*Work instructions:*
Scan the material below for every line with the string "from", and copy those lines.

*Data:*
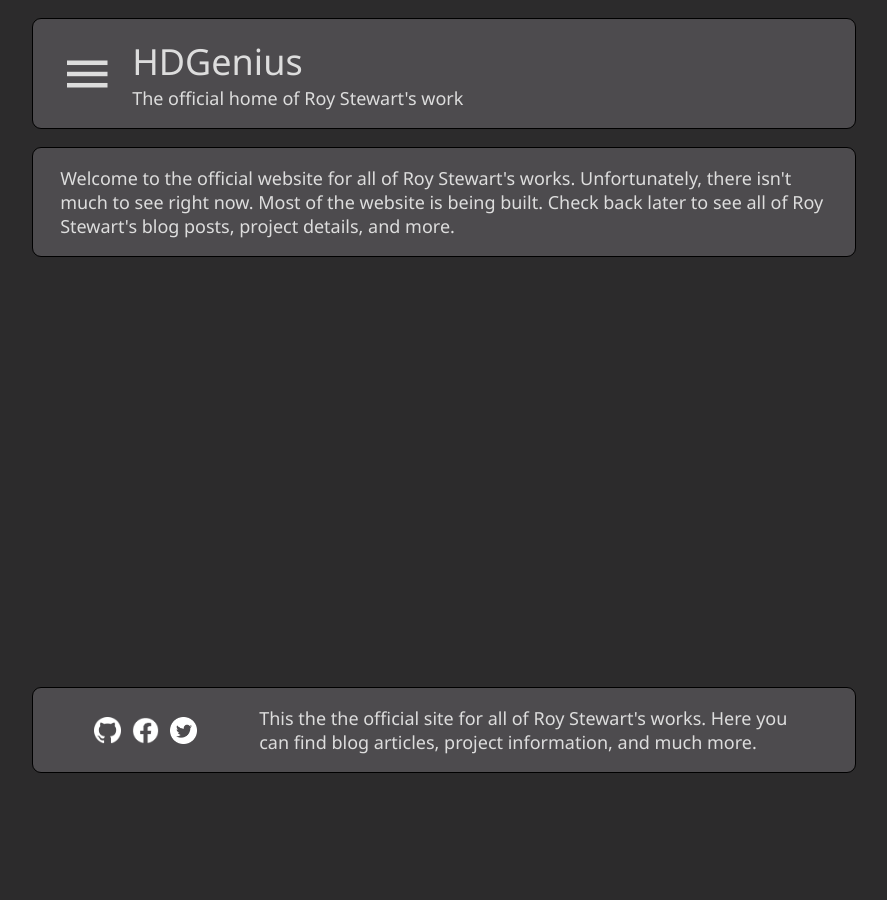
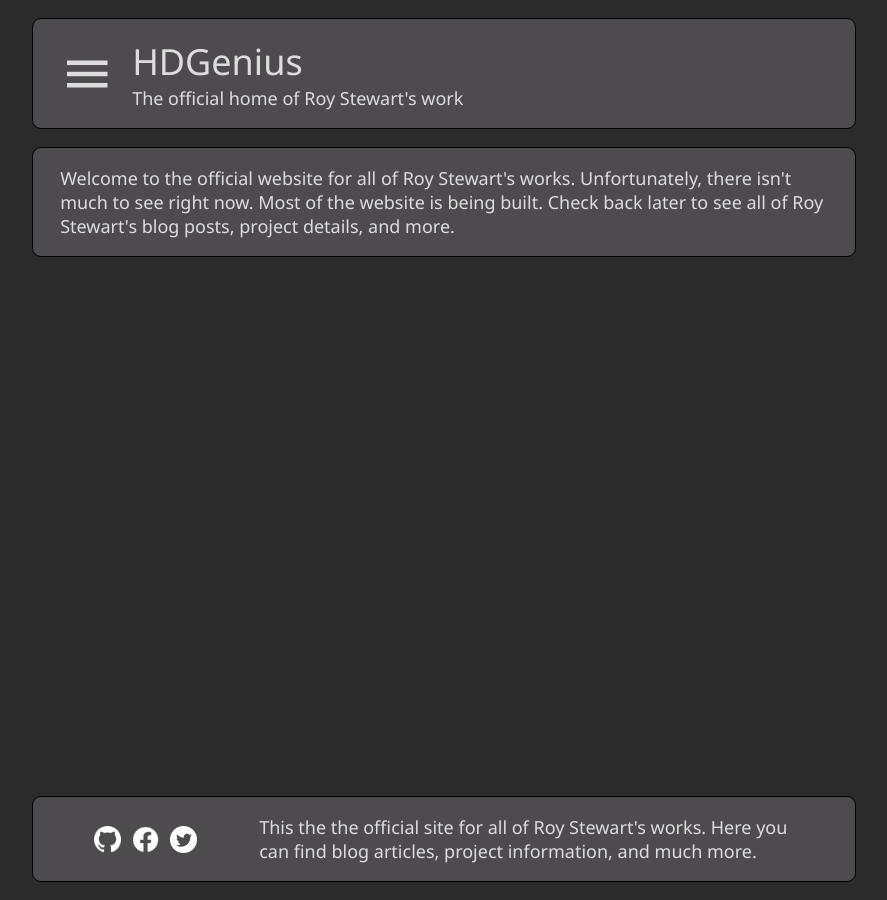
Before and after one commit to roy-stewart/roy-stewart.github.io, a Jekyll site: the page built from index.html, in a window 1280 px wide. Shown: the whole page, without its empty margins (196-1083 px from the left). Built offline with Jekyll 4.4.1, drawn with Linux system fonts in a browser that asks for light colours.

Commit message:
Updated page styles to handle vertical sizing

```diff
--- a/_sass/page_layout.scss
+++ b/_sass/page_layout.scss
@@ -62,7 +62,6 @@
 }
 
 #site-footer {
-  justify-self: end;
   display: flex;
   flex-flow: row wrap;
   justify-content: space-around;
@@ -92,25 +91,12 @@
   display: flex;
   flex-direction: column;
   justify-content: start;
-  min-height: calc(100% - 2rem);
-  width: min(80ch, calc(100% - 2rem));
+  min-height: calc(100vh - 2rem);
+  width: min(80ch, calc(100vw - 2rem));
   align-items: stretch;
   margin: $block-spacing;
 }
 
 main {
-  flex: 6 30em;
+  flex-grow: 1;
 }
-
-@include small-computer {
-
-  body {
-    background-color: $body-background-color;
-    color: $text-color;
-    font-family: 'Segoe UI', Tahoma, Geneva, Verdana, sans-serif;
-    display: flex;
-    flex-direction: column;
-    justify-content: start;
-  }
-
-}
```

* * *

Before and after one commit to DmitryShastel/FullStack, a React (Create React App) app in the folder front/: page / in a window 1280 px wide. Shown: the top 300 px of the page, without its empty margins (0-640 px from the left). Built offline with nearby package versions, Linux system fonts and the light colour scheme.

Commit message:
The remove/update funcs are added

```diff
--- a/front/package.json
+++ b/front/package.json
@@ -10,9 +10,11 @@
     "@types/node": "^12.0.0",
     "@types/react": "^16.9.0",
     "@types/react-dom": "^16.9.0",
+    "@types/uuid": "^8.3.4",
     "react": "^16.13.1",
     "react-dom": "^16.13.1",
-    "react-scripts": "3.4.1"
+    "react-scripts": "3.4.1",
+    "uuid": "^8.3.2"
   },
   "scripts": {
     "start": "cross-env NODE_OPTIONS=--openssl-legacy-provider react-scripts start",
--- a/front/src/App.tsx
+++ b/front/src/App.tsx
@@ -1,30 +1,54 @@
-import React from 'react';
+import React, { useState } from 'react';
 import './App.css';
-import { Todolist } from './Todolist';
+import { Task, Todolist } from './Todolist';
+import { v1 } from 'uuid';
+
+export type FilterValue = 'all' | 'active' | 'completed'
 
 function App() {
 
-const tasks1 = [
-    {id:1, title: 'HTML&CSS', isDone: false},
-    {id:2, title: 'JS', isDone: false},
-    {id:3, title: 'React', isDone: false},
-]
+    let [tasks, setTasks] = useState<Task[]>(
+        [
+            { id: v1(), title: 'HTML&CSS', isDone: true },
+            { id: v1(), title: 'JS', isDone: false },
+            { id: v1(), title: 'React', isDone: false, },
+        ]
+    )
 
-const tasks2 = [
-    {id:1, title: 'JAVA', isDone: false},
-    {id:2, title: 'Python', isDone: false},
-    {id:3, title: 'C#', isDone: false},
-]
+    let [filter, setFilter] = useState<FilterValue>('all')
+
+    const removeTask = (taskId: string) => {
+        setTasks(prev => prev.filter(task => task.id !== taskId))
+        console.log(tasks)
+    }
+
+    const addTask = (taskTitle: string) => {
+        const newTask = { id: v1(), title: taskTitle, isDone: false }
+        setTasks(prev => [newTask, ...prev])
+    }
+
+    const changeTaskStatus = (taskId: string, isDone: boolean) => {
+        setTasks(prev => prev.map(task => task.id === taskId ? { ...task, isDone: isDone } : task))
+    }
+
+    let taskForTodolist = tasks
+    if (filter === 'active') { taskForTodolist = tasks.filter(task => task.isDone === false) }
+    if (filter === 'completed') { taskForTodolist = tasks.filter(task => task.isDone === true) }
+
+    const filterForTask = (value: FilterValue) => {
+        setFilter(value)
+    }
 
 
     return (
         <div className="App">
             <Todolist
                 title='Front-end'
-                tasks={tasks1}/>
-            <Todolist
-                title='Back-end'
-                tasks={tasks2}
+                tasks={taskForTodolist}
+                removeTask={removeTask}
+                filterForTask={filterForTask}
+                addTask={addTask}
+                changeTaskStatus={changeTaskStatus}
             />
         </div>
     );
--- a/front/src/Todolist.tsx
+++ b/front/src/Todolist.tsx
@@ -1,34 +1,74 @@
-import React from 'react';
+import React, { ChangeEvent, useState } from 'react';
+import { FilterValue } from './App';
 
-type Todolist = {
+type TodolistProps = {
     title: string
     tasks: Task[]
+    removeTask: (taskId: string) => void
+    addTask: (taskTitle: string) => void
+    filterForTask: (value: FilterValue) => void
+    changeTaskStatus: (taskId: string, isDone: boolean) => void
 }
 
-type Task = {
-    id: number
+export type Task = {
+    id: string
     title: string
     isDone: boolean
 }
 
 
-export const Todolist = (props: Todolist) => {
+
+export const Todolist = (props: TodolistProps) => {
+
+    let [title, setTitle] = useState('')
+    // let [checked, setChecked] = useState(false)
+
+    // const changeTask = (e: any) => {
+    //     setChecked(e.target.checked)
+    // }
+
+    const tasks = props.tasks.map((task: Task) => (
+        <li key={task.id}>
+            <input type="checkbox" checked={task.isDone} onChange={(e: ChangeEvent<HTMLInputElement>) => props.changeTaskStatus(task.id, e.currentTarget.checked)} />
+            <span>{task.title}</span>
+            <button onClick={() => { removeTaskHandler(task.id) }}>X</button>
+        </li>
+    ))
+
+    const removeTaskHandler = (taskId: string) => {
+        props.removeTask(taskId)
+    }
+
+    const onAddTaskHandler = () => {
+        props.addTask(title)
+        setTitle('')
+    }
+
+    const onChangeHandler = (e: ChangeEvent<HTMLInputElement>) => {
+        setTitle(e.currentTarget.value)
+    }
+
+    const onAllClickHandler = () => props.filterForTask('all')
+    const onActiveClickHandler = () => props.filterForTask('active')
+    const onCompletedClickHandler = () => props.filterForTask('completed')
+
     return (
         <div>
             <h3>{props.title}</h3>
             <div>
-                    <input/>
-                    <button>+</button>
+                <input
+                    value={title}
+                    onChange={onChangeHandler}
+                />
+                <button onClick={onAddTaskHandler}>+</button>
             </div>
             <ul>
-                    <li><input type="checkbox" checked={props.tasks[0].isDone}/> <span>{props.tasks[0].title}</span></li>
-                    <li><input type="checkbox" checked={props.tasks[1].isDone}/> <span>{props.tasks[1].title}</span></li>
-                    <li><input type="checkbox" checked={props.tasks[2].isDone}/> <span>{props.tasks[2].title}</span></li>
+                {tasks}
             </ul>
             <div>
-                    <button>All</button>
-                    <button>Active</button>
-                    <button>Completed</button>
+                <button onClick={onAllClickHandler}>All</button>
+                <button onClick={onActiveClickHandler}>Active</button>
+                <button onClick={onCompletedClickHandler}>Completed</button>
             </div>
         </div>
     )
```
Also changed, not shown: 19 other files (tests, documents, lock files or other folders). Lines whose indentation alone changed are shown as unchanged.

*Final answer:*
Before and after one commit to roy-stewart/roy-stewart.github.io, a Jekyll site: the page built from index.html, in a window 1280 px wide. Shown: the whole page, without its empty margins (196-1083 px from the left). Built offline with Jekyll 4.4.1, drawn with Linux system fonts in a browser that asks for light colours.
Before and after one commit to DmitryShastel/FullStack, a React (Create React App) app in the folder front/: page / in a window 1280 px wide. Shown: the top 300 px of the page, without its empty margins (0-640 px from the left). Built offline with nearby package versions, Linux system fonts and the light colour scheme.
-import React from 'react';
+import React, { useState } from 'react';
-import { Todolist } from './Todolist';
+import { Task, Todolist } from './Todolist';
+import { v1 } from 'uuid';
-import React from 'react';
+import React, { ChangeEvent, useState } from 'react';
+import { FilterValue } from './App';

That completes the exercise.